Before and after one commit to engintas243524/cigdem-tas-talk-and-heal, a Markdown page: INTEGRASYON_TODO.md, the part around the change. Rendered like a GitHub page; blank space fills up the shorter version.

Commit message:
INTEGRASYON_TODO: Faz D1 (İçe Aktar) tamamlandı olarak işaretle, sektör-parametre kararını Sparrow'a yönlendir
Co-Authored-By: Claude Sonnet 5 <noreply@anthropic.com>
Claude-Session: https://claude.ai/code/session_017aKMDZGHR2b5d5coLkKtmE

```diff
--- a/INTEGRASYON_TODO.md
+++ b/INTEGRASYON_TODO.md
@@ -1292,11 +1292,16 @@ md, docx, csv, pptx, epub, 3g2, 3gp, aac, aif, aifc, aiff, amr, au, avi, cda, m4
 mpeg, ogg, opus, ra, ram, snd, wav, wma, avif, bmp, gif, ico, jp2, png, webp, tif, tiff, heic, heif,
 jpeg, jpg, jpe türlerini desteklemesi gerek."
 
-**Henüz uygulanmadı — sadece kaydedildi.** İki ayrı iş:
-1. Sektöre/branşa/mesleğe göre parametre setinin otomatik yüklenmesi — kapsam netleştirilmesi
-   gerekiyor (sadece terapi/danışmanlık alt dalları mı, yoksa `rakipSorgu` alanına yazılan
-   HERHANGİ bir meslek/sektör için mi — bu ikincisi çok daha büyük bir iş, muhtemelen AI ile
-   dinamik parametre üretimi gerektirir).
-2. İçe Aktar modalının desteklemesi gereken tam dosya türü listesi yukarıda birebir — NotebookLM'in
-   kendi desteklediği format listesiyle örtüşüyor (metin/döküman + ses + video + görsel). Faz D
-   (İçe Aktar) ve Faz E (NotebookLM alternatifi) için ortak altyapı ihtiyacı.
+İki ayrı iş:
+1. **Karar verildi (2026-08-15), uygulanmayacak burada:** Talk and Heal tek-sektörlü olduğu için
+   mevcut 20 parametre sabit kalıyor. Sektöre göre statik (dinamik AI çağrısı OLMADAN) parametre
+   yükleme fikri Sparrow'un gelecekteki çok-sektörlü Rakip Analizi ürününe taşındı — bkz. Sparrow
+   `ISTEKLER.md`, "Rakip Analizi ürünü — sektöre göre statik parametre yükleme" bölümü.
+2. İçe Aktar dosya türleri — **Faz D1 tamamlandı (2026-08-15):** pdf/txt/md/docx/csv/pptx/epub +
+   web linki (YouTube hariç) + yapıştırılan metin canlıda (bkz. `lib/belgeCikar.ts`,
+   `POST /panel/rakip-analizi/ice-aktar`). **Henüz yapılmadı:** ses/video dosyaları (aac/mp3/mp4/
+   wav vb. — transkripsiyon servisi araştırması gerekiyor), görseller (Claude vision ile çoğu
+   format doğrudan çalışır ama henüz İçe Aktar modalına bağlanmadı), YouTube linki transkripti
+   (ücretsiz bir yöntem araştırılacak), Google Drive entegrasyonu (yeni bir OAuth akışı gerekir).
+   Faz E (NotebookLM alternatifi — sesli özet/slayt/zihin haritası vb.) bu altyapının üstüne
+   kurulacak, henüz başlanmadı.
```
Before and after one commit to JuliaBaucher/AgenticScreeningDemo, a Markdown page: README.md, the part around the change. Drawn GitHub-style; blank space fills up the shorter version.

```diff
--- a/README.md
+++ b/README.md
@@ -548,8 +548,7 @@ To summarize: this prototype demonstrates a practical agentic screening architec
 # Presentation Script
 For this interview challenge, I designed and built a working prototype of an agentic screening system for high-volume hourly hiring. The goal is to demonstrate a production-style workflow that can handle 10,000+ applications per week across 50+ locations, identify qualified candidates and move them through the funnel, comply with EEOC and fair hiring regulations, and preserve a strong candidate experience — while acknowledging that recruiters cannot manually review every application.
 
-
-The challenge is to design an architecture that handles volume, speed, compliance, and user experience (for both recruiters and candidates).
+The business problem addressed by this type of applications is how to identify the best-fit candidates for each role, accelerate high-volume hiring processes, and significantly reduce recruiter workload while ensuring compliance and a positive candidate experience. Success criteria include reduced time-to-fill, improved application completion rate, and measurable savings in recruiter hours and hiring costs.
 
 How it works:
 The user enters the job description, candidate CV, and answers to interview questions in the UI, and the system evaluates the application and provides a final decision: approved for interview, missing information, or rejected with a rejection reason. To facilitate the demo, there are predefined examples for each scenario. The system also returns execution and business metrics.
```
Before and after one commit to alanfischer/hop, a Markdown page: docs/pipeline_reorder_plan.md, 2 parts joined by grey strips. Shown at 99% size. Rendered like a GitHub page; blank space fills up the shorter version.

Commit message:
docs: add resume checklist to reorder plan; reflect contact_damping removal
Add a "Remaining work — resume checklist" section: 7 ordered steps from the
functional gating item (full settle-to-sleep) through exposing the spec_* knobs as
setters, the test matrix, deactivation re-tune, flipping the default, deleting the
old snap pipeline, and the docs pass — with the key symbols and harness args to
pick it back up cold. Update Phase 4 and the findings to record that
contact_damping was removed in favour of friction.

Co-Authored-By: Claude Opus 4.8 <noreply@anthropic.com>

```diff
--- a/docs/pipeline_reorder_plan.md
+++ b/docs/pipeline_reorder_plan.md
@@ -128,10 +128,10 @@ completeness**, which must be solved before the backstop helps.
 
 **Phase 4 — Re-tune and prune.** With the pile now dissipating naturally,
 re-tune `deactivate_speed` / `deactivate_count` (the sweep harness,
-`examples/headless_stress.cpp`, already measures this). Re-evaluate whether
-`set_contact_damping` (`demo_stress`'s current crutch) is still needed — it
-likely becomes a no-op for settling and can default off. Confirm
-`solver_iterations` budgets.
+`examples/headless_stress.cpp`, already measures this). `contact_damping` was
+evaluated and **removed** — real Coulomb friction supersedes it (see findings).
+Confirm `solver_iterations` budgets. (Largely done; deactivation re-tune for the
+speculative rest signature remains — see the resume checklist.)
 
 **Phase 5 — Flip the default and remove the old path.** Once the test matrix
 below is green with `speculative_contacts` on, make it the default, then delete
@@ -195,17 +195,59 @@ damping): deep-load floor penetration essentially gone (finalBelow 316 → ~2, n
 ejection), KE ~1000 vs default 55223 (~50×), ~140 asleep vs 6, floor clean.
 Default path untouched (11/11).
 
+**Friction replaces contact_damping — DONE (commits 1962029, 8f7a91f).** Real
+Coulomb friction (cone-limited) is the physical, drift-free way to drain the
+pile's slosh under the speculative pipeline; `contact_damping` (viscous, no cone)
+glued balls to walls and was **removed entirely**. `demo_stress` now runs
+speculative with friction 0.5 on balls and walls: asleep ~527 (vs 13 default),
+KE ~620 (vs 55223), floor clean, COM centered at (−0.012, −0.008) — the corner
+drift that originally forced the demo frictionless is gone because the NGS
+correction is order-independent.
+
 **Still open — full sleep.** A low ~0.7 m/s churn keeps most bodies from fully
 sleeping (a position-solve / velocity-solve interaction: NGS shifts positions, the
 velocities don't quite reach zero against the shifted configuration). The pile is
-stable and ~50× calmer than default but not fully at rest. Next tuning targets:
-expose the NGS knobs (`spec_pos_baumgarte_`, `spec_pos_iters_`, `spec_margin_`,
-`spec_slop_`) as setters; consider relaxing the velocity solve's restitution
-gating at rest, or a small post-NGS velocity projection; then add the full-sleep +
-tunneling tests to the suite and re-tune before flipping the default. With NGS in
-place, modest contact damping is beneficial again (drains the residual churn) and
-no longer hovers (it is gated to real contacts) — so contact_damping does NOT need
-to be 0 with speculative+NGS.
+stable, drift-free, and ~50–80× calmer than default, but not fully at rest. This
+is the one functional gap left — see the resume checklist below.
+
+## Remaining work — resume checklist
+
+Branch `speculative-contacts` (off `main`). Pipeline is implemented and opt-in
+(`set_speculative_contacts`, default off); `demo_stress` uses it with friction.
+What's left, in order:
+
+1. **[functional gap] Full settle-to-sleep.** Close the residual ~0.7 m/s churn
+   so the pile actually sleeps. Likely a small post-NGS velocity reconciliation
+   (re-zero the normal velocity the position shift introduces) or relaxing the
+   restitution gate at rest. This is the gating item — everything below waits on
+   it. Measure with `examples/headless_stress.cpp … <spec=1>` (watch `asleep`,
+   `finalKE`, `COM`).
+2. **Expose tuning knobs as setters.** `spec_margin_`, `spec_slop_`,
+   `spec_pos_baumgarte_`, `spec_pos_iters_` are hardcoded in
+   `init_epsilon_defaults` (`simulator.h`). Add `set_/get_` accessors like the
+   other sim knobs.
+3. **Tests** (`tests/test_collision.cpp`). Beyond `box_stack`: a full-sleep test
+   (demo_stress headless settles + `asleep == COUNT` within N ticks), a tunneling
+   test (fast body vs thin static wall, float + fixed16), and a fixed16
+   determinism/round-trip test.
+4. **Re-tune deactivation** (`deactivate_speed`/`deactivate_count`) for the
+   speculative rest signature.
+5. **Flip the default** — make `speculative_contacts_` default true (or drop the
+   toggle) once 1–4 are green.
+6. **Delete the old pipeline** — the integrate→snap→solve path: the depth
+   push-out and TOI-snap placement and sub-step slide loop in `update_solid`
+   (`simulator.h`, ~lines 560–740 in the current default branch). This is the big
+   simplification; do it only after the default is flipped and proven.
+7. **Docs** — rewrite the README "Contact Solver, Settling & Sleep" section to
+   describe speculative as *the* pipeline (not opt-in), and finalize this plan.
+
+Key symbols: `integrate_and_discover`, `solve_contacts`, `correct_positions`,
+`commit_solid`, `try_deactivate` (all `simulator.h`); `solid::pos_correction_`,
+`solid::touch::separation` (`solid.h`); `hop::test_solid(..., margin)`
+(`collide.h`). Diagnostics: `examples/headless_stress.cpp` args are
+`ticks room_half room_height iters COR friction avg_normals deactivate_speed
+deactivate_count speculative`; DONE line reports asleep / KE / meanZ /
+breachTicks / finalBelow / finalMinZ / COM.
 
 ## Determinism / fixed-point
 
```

● **Exercise aim**
Extract every line above containing the word "knobs".

● **Your response**
functional gating item (full settle-to-sleep) through exposing the spec_* knobs as
-expose the NGS knobs (`spec_pos_baumgarte_`, `spec_pos_iters_`, `spec_margin_`,
+2. **Expose tuning knobs as setters.** `spec_margin_`, `spec_slop_`,
+   other sim knobs.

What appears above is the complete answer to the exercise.